Contrary to what Antonio Samaras keeps assuring, not everything is going well in Greece. As a matter of fact, a lot of things are going quite wrong. In a country where the youth unemployment rate has reached a dismaying 66%, it is only with sarcasm that one can refer to the overall situation as a “success story”.
Giving a voice to those young Greeks who normally remain unheard was the motivation for the Friedrich Naumann Foundation for Freedom (FNF) to organize a dialogue programme for Greek youth activists in the cities of Nuremberg, Cologne and Düsseldorf. Six young people from Athens, Thessaloniki and Samos took part in it, each of them with a stirring life story and the drive to change their country as well as their personal lives for the better.
During the first two days of their stay in Nuremberg, the participants met with mayors as well as civil society actors from Greece and Germany at the IV. German-Greek Assembly (“Deutsch-Griechische Versammlung”, DGV). As part of the DGV, four participants took part in a panel discussion organized by the FNF where they vividly described the professional and social hardships they are facing in contemporary Greece.
In Cologne the group met with liberal members of the city council and was welcomed by Manfred Wolf, Mayor of the City of Cologne. Since some members of the delegation – despite their young age – are already active in local politics, several issues about youth politics on the municipal level were tackled. In Düsseldorf, Greek Consul General Grigoris Delavekouras welcomed the participants and explained the everyday problems which he as a representative of Greece in Germany has to face on a daily basis. Afterwards Henning Höne, the youngest member of the state parliament of North Rhine-Westphalia (“Landtag”), spoke about youth involvement in politics and discussed ways how to foster it. The day ended with a public debate in Cologne about the situation of young people in Greece.
“Hearing about the fates of those young people who would like to change their country for the better, but simply do not get a chance to do so, strongly affected me”, Dr. Joachim Stamp, Vice-chairman of the FDP group in the state parliament, concluded afterwards. “Those young people demonstrate that there is a generation of young, liberal-minded Greeks who would like to put their country on a different track, and this is something that gives me hope for the future.”
Maybe in a couple of years, the often-quoted Greek “success story” will have become a reality.
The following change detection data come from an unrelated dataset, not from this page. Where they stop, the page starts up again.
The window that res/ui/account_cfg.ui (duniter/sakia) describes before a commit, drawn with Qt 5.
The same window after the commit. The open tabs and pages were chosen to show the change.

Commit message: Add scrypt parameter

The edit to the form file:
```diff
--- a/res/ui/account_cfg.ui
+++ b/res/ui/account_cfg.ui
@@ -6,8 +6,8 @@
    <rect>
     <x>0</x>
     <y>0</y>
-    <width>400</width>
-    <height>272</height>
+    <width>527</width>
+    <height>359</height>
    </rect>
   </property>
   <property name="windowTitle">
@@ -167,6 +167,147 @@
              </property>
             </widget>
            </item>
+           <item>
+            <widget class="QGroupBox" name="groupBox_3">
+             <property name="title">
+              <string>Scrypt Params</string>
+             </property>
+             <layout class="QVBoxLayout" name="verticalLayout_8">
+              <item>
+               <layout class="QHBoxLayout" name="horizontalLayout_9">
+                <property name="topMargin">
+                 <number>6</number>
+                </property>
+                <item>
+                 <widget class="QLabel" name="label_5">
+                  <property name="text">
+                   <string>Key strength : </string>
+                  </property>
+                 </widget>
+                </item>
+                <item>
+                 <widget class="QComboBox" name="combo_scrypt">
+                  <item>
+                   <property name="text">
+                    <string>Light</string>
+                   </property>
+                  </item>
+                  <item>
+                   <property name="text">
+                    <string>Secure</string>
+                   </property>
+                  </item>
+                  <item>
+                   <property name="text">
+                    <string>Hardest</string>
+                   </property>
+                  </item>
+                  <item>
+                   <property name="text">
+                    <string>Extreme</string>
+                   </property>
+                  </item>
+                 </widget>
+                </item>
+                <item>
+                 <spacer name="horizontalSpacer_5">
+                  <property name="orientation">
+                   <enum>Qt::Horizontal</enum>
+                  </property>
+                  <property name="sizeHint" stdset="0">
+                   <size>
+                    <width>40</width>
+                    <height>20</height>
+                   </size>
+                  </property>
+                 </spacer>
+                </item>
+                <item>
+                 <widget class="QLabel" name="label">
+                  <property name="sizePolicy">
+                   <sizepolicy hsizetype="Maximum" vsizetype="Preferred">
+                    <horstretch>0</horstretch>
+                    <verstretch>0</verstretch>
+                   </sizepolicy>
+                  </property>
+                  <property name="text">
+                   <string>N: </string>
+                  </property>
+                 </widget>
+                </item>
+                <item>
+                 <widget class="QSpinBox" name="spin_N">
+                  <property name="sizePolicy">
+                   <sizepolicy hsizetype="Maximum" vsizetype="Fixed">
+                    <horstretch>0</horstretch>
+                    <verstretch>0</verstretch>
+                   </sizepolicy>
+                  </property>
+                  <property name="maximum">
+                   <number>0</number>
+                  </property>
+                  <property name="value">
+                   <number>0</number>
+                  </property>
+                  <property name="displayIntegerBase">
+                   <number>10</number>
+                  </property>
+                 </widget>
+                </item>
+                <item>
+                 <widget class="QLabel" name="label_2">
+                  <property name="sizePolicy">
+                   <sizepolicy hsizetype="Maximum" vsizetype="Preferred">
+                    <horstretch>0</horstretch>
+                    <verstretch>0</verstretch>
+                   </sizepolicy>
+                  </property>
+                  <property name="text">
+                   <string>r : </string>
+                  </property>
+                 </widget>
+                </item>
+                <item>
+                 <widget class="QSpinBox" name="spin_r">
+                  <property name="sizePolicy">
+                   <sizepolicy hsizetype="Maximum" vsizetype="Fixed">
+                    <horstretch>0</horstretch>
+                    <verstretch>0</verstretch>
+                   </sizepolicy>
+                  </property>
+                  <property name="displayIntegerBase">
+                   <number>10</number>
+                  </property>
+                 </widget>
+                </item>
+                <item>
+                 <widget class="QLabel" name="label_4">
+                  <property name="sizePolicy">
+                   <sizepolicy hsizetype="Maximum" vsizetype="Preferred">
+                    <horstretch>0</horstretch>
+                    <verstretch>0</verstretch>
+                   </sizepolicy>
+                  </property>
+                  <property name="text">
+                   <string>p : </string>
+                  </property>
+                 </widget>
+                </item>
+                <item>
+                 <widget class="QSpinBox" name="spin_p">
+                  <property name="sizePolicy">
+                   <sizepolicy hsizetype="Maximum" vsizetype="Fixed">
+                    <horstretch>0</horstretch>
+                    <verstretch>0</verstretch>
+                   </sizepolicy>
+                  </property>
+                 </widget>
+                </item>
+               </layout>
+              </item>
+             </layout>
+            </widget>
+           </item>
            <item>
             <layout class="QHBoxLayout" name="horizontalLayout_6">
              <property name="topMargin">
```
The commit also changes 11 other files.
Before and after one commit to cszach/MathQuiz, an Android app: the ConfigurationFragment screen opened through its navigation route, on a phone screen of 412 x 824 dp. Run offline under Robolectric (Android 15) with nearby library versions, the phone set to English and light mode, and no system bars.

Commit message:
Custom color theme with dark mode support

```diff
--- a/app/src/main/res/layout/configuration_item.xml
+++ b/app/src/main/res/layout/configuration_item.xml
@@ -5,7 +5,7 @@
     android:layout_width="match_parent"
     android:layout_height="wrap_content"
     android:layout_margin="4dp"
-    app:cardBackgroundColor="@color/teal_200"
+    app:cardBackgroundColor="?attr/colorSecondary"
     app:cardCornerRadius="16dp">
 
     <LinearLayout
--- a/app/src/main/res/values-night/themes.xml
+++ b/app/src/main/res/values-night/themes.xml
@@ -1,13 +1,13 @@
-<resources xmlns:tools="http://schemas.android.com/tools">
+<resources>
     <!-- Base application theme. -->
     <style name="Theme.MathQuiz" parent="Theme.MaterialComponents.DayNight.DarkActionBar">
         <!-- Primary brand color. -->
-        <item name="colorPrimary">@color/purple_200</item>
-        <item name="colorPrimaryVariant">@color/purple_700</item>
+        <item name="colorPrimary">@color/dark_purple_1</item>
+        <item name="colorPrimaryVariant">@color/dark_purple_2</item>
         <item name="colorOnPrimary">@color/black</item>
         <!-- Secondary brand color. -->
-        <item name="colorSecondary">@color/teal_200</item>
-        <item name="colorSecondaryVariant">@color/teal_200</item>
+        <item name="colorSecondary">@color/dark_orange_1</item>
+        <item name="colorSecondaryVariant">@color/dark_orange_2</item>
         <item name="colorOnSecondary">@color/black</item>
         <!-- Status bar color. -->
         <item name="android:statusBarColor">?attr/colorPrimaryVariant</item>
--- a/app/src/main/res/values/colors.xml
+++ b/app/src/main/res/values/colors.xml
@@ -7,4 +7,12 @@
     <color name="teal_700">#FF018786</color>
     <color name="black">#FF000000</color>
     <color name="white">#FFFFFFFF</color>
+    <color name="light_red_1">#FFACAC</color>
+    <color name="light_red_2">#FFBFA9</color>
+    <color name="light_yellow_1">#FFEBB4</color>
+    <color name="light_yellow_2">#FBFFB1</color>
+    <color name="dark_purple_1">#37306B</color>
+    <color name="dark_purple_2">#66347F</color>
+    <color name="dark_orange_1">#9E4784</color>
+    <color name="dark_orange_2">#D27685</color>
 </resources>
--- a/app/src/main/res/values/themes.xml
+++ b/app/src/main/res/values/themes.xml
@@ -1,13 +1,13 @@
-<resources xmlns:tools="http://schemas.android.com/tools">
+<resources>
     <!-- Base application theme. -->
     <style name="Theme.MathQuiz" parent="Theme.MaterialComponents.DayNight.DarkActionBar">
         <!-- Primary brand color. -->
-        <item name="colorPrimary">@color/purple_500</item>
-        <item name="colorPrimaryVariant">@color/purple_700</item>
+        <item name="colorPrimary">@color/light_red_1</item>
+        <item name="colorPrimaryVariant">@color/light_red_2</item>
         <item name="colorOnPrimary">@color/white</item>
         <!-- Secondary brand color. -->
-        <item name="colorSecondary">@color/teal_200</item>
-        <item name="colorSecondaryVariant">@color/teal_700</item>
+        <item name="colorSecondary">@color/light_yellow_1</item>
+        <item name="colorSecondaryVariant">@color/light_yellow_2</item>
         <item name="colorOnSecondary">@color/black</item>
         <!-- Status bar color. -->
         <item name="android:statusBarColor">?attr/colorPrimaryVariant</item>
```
But if so, it will be due to the proactive and well-educated generation of young Greeks rather than the ruling caste of statist and clientelist politicians.